From the Edward Colston statue toppling during a Black Lives Matter demo to violent clashes over the Police and Crime Bill, Bristol has seen major protests in the past two years.
These events have put policing, policy and power in the spotlight, especially for young people, whose voices – as the flag-bearers for all sorts of social justice initiatives – need to be heard, according to University of Bristol professor of politics Simon Tormey.
‘It’s not something I’ve heard of’
image captionMegan Davis said it was “unfair some constituents who will be voting don’t really know about the PCC elections”
A PCC is not a serving member of a police force but they are voted for, by the public, to hold forces to account.

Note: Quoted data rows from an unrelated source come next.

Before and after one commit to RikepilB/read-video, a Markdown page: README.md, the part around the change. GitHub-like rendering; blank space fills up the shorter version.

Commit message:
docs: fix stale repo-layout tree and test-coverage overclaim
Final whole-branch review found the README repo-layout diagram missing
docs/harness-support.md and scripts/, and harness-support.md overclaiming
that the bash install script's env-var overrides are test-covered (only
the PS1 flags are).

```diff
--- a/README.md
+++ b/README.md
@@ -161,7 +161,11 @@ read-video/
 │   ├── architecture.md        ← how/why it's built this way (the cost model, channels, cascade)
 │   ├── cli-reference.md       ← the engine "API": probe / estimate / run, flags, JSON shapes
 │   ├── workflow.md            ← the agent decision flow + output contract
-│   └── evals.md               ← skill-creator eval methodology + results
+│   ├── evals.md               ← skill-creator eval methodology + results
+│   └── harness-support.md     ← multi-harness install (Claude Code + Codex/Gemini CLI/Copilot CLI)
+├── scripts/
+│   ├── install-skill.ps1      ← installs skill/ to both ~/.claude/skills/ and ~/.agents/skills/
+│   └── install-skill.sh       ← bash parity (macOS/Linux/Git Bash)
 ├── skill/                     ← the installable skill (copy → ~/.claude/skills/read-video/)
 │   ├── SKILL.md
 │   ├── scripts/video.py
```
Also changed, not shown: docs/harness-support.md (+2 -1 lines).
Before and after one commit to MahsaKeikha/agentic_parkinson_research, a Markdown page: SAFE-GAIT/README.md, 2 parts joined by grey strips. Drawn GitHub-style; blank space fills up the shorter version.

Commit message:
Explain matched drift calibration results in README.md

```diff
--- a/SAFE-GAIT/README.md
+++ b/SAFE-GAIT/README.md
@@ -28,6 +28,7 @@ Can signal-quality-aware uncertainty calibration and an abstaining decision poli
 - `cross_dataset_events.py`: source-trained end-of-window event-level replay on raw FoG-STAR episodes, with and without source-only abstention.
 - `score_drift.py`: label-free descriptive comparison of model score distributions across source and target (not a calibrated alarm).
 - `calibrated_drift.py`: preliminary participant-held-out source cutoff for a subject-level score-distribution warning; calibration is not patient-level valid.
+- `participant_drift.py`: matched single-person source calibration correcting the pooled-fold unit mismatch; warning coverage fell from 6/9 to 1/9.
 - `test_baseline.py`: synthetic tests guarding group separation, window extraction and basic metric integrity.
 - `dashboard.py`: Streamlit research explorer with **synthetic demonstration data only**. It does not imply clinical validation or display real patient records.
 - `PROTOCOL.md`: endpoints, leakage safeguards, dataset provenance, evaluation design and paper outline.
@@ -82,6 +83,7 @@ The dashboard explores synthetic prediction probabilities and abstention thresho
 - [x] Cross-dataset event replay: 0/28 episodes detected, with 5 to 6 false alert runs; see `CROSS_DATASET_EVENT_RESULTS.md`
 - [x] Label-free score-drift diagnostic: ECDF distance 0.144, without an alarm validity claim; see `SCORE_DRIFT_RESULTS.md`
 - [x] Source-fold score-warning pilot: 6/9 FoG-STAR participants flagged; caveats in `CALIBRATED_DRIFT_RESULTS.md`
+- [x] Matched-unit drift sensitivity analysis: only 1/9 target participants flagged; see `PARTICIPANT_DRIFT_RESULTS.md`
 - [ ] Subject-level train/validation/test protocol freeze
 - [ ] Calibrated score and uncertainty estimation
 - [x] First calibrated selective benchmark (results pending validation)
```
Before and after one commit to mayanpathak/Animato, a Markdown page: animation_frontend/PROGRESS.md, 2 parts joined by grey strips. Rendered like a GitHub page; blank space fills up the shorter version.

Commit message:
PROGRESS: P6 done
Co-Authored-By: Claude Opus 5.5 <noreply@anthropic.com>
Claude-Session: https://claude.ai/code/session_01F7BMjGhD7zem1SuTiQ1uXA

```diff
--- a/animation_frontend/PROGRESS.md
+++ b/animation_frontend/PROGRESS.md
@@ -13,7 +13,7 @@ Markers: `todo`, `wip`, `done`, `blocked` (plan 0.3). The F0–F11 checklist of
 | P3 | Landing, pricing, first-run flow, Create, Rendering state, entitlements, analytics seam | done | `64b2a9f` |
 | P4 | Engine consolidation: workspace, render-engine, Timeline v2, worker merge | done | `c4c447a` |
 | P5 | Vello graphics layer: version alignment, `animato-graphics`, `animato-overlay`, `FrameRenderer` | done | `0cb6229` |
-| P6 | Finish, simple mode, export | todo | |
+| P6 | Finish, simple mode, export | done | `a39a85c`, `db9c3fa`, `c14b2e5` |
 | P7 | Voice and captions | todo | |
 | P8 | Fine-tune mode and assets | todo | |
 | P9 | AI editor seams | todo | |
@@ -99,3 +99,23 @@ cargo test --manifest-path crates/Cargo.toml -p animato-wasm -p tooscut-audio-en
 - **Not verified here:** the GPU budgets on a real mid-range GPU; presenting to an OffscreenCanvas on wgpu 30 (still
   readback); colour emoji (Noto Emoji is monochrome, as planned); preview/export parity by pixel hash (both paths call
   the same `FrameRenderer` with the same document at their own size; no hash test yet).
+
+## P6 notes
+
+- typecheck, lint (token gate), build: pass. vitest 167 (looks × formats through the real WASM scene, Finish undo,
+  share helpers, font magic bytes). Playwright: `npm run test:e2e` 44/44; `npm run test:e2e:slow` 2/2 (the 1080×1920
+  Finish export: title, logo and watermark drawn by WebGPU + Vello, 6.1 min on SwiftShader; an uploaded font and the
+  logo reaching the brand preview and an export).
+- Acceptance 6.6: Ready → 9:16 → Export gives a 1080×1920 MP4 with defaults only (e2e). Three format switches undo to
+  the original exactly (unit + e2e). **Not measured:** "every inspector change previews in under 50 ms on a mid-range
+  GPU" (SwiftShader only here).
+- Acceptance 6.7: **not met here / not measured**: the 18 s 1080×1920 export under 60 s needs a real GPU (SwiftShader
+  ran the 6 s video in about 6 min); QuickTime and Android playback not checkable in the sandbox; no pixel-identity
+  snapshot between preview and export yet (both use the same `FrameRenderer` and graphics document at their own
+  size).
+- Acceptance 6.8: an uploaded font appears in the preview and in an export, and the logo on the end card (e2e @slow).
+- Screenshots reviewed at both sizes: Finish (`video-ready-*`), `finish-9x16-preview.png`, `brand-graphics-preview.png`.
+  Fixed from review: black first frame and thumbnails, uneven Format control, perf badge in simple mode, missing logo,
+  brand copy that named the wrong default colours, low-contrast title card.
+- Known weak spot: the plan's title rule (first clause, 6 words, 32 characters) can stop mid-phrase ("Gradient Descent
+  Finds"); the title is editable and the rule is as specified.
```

Megan Davis, 24, from Gloucestershire, said it was “incredibly important people are better informed” about PCCs.
“It’s not something I’ve heard of and I would like to think that I’m politically aware and active,” she said.
“People need to be made more aware otherwise they may turn up to the ballot unsure of how to cast their votes, which means they won’t be voting for what they believe in and that’s unfair on constituents.”
Speaking about the policing of the Kill The Bill protests, which she took part in in both Bristol and Cheltenham, she added: “I agree with people who criticised the policing in Bristol because it was incredibly violent, but then in smaller rural communities like Cheltenham the policing was more of a community presence which was positive, and from that we can see how policing can be different.
“People who attended the more recent protests are incredibly angry at the police and their violence and how they treated women at [the Sarah Everard vigils] needs to be changed, and it seems that change could be made by voting.”
‘The police are doing a great service’
image captionRobert Graham said he did not believe the Kill the Bill demos were right
Bristol student Robert Graham, 26, said: “The protests weren’t right and police got hurt so we need a PCC who isn’t afraid to defend the police and speak out.”
He wants to see a PCC that will offer “more engagement on local crime issues and who will be seen commenting on police activity more”.
“I think the police did a great service during the protests, stopping people from doing criminal damage but, from the new PCC, I do want someone who will put even more police on the streets to stop crime from happening to make the streets feel safer,” he added.
“That would also help if any violent protests happen again.”
‘People should be informed more’
image captionJemima Brett said she didn’t know much about the role of the PCC
Jemima Brett, 27, said past experiences with police had made her feel “distrust” towards them, and is unsure how she will vote.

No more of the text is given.